Determinants of different deep and superficial CA1 pyramidal cell dynamics during sharp-wave ripples.
Valero M., Cid E., Averkin RG., Aguilar J., Sanchez-Aguilera A., Viney TJ., Gomez-Dominguez D., Bellistri E., de la Prida LM.
Sharp-wave ripples represent a prominent synchronous activity pattern in the mammalian hippocampus during sleep and immobility. GABAergic interneuronal types are silenced or fire during these events, but the mechanism of pyramidal cell (PC) participation remains elusive. We found opposite membrane polarization of deep (closer to stratum oriens) and superficial (closer to stratum radiatum) rat CA1 PCs during sharp-wave ripples. Using sharp and multi-site recordings in combination with neurochemical profiling, we observed a predominant inhibitory drive of deep calbindin (CB)-immunonegative PCs that contrasts with a prominent depolarization of superficial CB-immunopositive PCs. Biased contribution of perisomatic GABAergic inputs, together with suppression of CA2 PCs, may explain the selection of CA1 PCs during sharp-wave ripples. A deep-superficial gradient interacted with behavioral and spatial effects to determine cell participation during sleep and awake sharp-wave ripples in freely moving rats.
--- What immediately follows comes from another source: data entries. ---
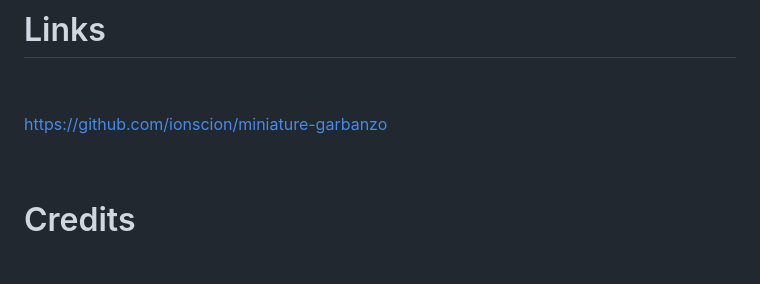
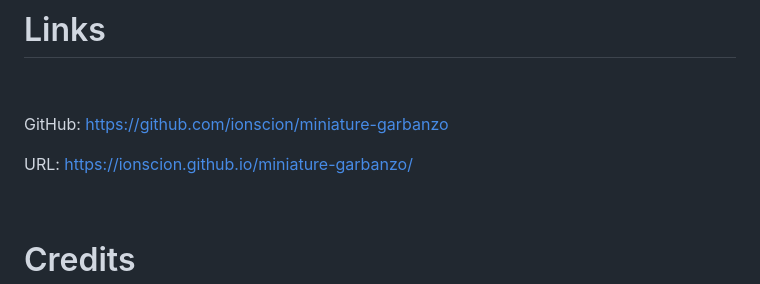
Before and after one commit to ionscion/miniature-garbanzo, a Markdown page: README.md, the part around the change printed below. GitHub-like rendering; blank space fills up the shorter version.

```diff
--- a/README.md
+++ b/README.md
@@ -84,7 +85,9 @@ https://api.ipgeolocation.io/
 
 <p>&nbsp;</p>
 
-https://github.com/ionscion/miniature-garbanzo
+GitHub: https://github.com/ionscion/miniature-garbanzo
+
+URL: https://ionscion.github.io/miniature-garbanzo/
 
 <p>&nbsp;</p>
 
```
Also changed, not shown: other parts of README.md (+2 -1 lines), assets/images/Save Searches.png (added), 1 other file.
Thus, the firing dynamics of hippocampal PCs are exquisitely controlled at subcellular and microcircuit levels in a cell type-selective manner.